> _Exercise goal_
Lines in the listing below that include the word "Internet" need to be copied.

> _Provided information_
# # # # # # #
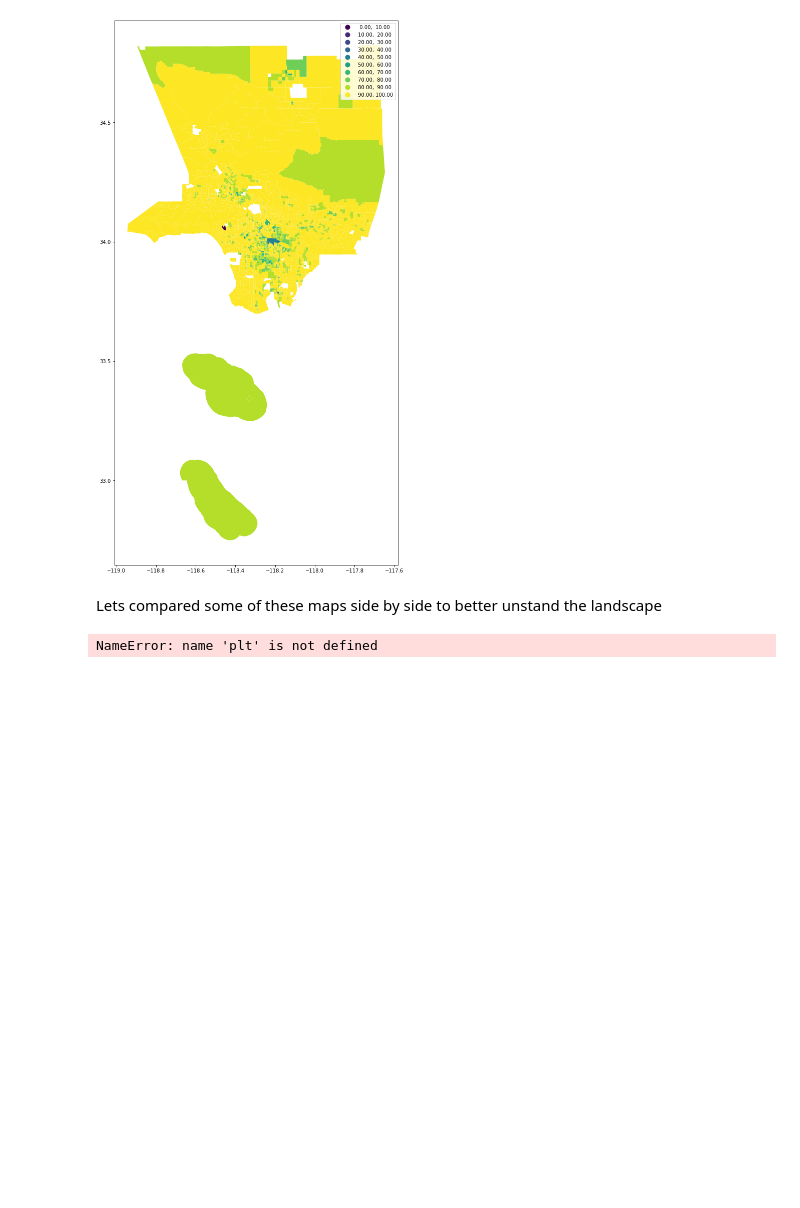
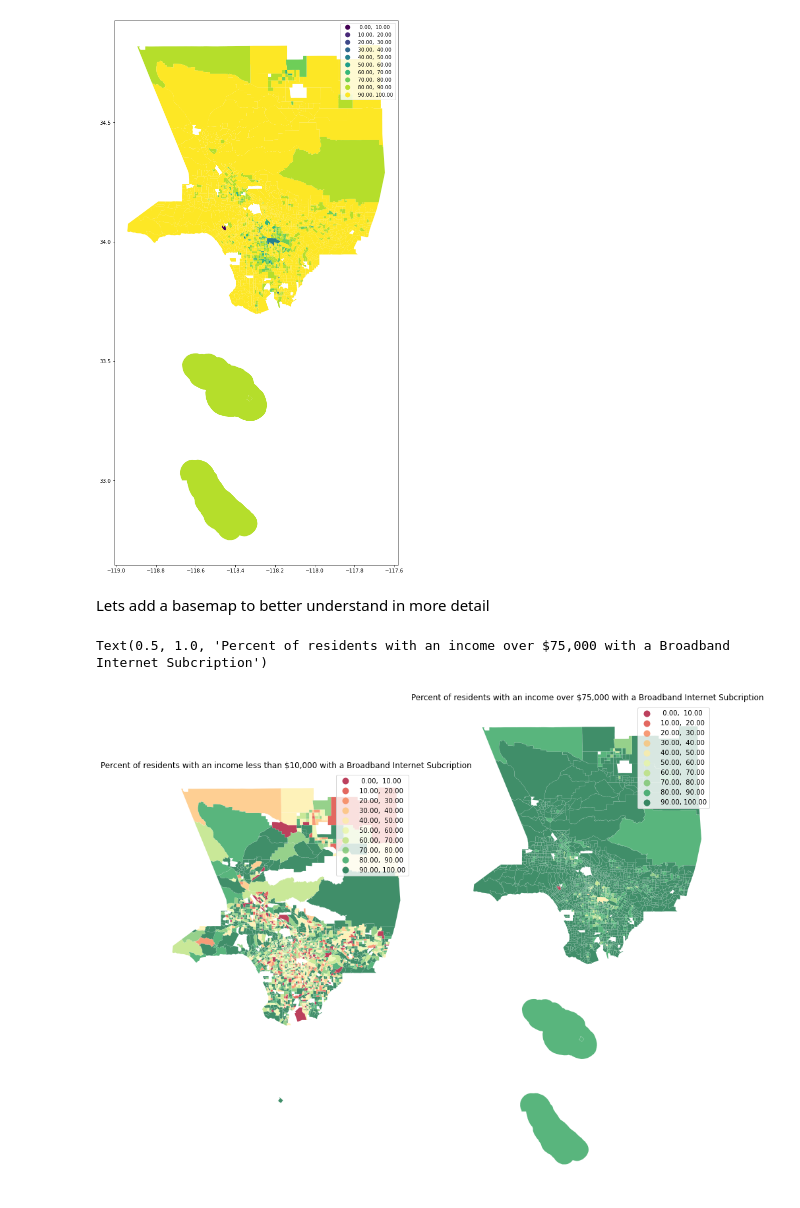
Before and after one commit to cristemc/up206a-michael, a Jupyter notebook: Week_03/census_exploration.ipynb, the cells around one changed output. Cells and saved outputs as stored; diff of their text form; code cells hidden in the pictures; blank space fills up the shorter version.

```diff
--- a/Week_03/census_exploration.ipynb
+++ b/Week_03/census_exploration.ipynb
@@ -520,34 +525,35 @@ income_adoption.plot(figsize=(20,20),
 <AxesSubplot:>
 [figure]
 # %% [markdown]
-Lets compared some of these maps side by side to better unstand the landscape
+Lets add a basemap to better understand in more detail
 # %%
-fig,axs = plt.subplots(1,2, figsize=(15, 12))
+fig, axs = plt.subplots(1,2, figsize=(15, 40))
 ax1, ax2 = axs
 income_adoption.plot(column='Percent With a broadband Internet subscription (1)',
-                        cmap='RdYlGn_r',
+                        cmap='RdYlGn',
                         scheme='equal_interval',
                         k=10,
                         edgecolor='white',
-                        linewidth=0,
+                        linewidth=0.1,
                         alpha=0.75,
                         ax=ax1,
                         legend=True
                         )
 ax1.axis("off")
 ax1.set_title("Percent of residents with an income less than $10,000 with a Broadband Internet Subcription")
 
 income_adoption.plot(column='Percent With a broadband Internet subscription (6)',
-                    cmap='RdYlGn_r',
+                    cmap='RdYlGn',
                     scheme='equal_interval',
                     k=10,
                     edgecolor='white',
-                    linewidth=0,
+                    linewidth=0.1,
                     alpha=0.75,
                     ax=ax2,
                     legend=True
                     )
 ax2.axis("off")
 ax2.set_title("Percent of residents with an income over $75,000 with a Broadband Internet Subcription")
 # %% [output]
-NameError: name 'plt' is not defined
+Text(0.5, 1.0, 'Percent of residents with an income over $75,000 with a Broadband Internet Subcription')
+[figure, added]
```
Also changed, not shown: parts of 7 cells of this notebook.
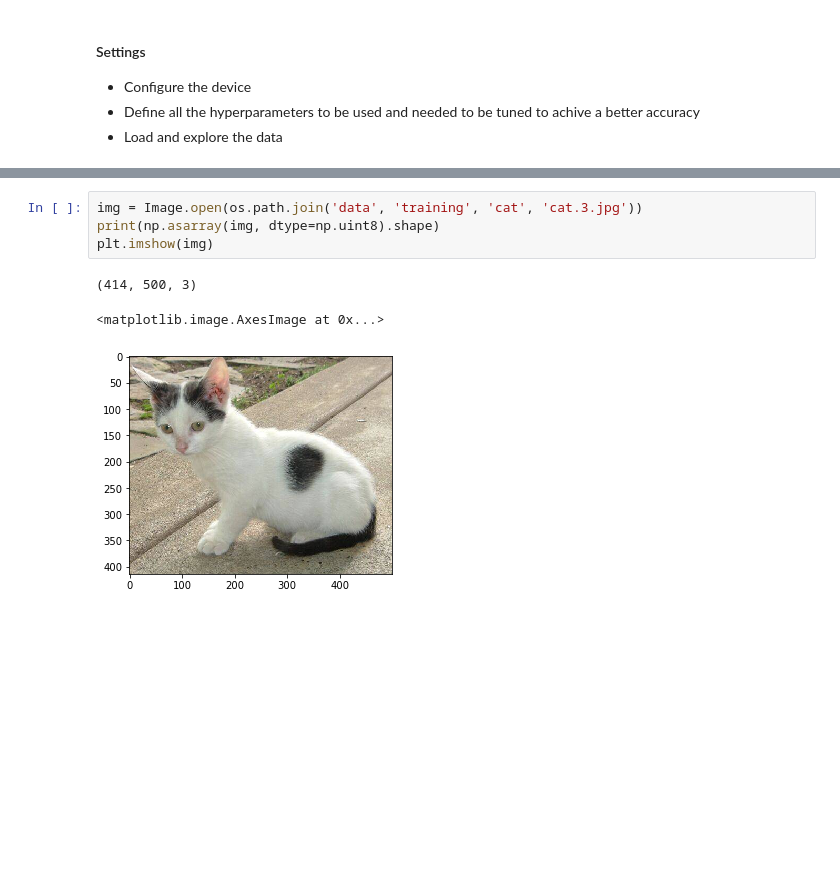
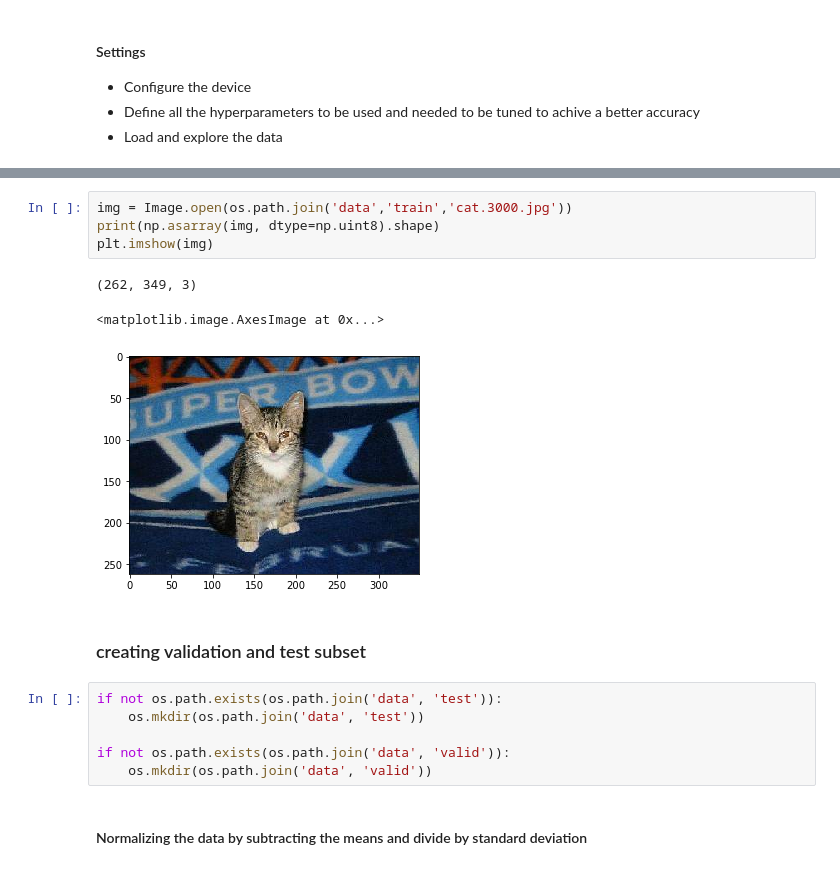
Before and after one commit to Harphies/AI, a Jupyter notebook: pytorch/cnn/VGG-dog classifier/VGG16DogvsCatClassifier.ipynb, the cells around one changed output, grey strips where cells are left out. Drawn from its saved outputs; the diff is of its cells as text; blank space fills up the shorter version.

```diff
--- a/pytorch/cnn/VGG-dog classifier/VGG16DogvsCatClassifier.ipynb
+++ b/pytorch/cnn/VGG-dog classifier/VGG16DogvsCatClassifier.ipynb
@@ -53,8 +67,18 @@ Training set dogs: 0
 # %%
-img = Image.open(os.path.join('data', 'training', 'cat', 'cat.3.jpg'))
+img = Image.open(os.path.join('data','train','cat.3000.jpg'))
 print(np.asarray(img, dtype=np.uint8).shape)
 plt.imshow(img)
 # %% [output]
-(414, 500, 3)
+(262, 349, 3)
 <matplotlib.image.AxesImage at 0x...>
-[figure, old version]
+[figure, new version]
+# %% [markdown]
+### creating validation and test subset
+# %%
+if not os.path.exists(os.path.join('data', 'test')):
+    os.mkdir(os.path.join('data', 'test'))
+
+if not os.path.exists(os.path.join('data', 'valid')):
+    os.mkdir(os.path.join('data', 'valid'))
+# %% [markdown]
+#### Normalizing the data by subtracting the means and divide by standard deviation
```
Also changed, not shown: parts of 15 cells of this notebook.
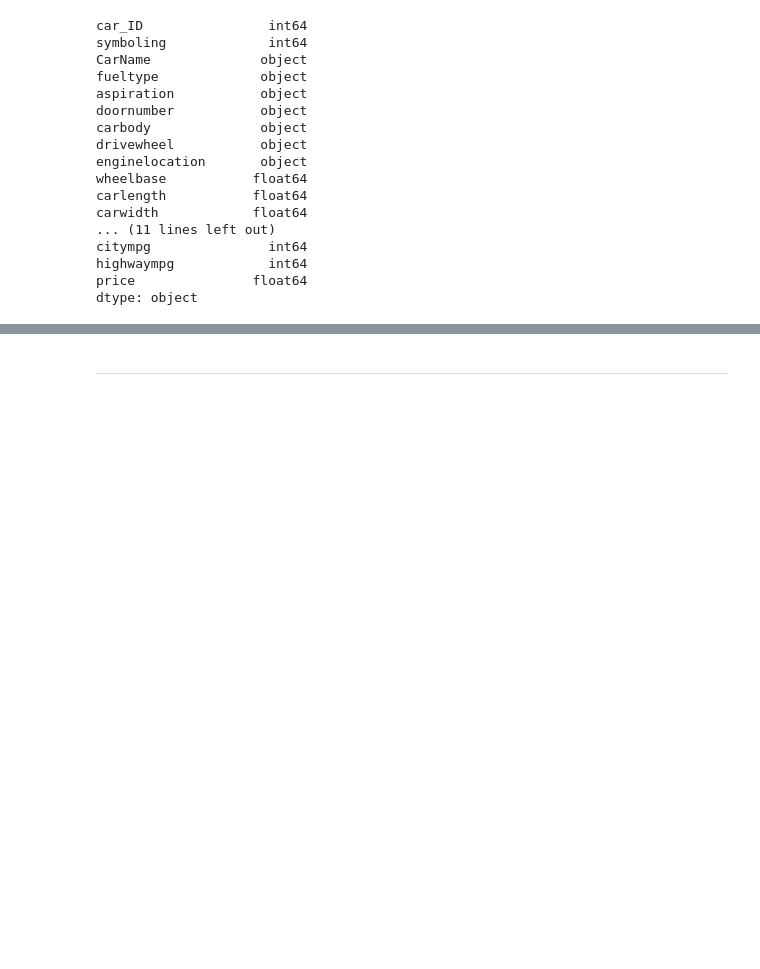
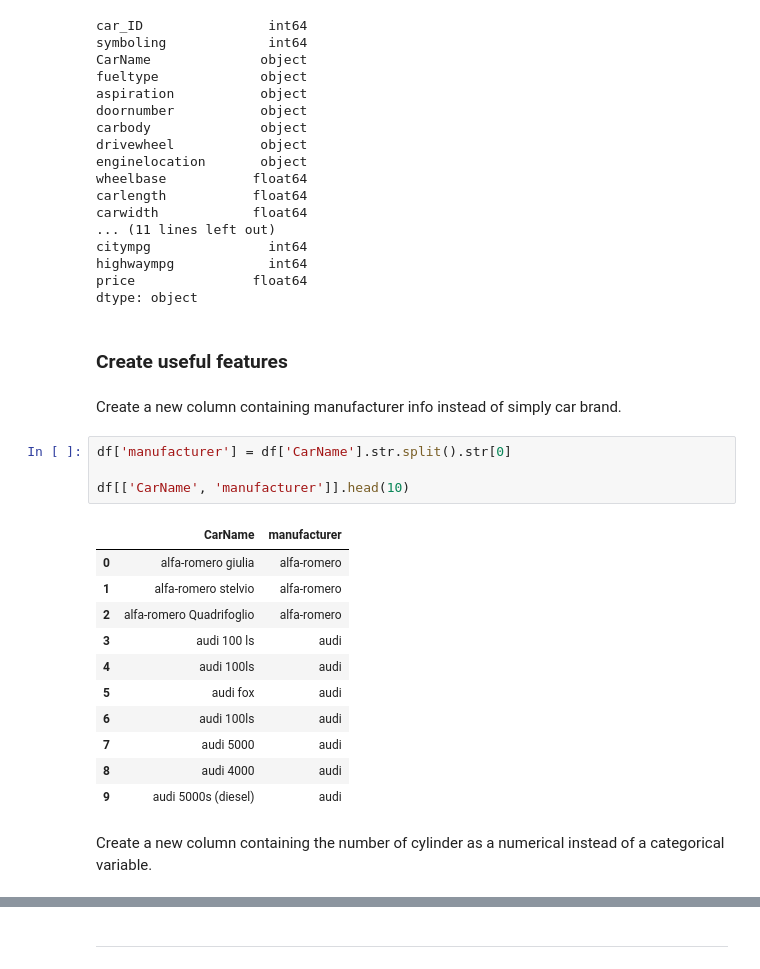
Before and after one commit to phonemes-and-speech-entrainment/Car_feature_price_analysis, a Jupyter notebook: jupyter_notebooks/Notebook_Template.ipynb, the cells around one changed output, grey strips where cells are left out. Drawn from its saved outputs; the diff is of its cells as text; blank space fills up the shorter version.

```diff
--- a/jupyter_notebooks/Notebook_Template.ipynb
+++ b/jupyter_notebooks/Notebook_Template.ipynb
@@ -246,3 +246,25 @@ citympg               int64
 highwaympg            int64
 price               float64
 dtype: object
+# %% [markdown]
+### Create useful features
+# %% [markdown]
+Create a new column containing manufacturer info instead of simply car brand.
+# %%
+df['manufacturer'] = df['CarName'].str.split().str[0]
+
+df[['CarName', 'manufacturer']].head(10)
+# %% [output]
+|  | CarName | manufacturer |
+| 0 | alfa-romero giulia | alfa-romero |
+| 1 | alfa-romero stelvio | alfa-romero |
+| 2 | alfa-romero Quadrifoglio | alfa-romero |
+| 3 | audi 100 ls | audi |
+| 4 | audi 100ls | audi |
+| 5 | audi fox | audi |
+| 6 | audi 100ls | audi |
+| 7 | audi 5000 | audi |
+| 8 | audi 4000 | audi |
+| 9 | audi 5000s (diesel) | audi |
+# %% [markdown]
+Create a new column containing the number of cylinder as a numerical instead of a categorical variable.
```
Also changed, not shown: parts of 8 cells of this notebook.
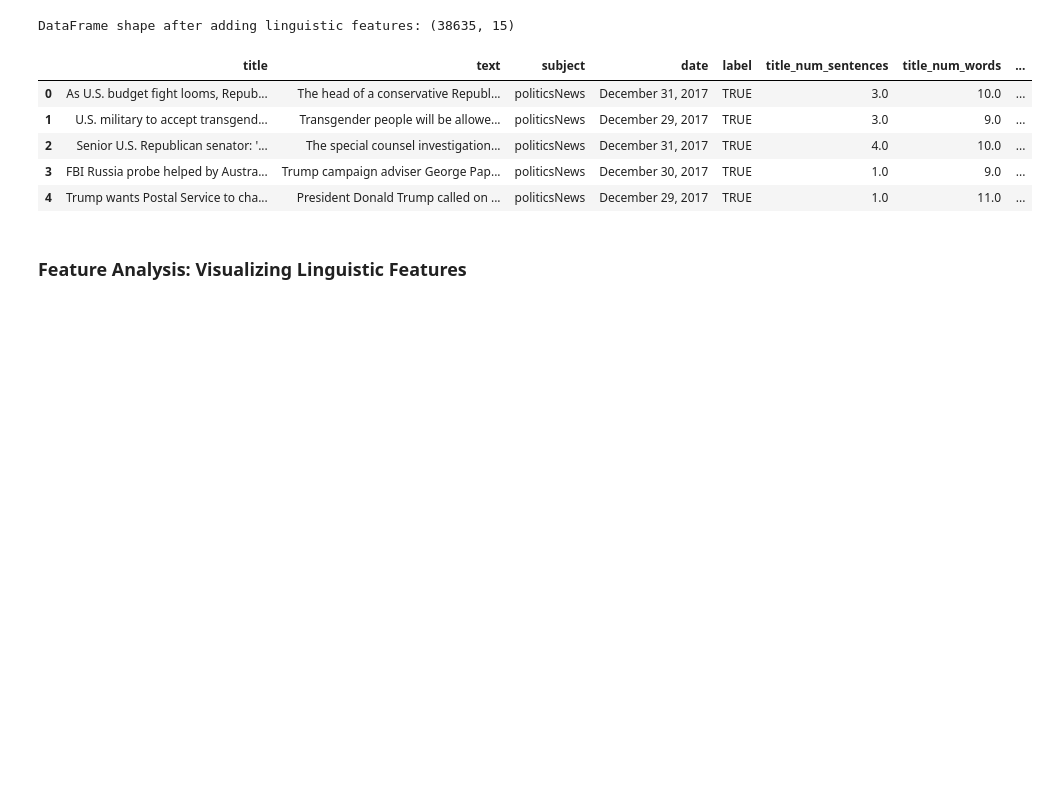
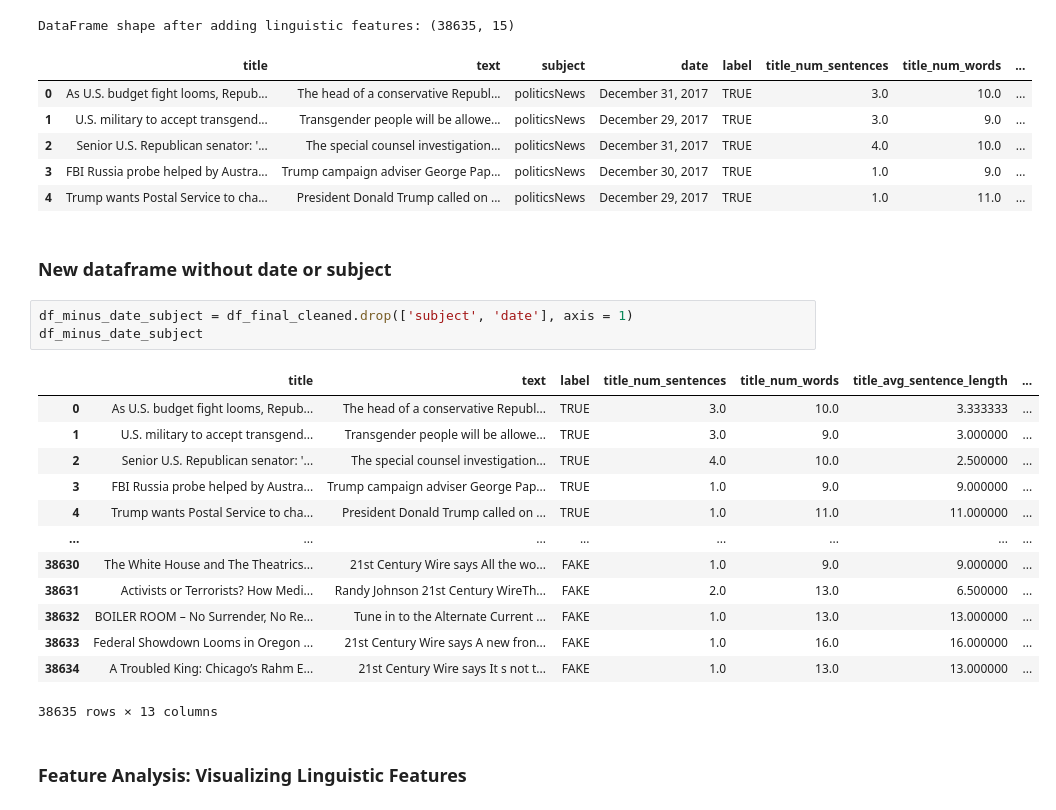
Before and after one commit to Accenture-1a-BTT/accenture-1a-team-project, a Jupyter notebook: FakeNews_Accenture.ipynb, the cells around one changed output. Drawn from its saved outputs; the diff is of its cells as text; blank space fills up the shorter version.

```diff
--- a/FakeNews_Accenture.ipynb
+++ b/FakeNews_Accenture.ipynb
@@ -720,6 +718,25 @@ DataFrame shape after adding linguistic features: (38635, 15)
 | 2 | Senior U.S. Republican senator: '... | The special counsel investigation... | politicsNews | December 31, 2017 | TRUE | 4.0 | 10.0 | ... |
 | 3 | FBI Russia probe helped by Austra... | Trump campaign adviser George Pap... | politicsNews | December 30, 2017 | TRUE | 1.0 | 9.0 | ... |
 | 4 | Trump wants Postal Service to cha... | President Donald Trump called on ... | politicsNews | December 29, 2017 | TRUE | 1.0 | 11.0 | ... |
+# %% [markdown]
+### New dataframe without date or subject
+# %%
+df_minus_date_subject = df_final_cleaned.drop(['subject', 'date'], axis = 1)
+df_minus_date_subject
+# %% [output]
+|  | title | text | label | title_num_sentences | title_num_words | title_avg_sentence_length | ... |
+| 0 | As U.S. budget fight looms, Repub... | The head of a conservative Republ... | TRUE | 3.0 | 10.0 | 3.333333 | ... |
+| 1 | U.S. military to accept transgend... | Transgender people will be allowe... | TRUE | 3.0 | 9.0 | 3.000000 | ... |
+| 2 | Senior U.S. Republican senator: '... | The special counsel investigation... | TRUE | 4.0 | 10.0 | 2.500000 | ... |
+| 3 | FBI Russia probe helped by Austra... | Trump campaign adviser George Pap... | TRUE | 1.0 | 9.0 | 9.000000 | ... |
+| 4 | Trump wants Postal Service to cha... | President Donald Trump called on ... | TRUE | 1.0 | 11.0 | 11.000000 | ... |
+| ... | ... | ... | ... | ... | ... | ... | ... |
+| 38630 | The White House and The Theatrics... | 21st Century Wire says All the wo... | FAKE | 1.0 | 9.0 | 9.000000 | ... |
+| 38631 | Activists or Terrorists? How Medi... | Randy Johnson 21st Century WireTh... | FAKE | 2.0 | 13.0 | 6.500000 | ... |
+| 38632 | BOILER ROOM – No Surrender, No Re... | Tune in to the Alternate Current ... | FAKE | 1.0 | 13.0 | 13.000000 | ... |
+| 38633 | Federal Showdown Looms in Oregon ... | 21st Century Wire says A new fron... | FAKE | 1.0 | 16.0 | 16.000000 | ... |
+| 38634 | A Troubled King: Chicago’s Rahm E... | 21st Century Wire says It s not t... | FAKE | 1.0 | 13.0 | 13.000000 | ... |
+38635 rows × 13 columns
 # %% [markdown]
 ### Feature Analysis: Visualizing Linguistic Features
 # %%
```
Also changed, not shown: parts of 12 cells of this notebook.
# # # # # # #
> _Exercise result_
 income_adoption.plot(column='Percent With a broadband Internet subscription (1)',
 ax1.set_title("Percent of residents with an income less than $10,000 with a Broadband Internet Subcription")
 income_adoption.plot(column='Percent With a broadband Internet subscription (6)',
 ax2.set_title("Percent of residents with an income over $75,000 with a Broadband Internet Subcription")
+Text(0.5, 1.0, 'Percent of residents with an income over $75,000 with a Broadband Internet Subcription')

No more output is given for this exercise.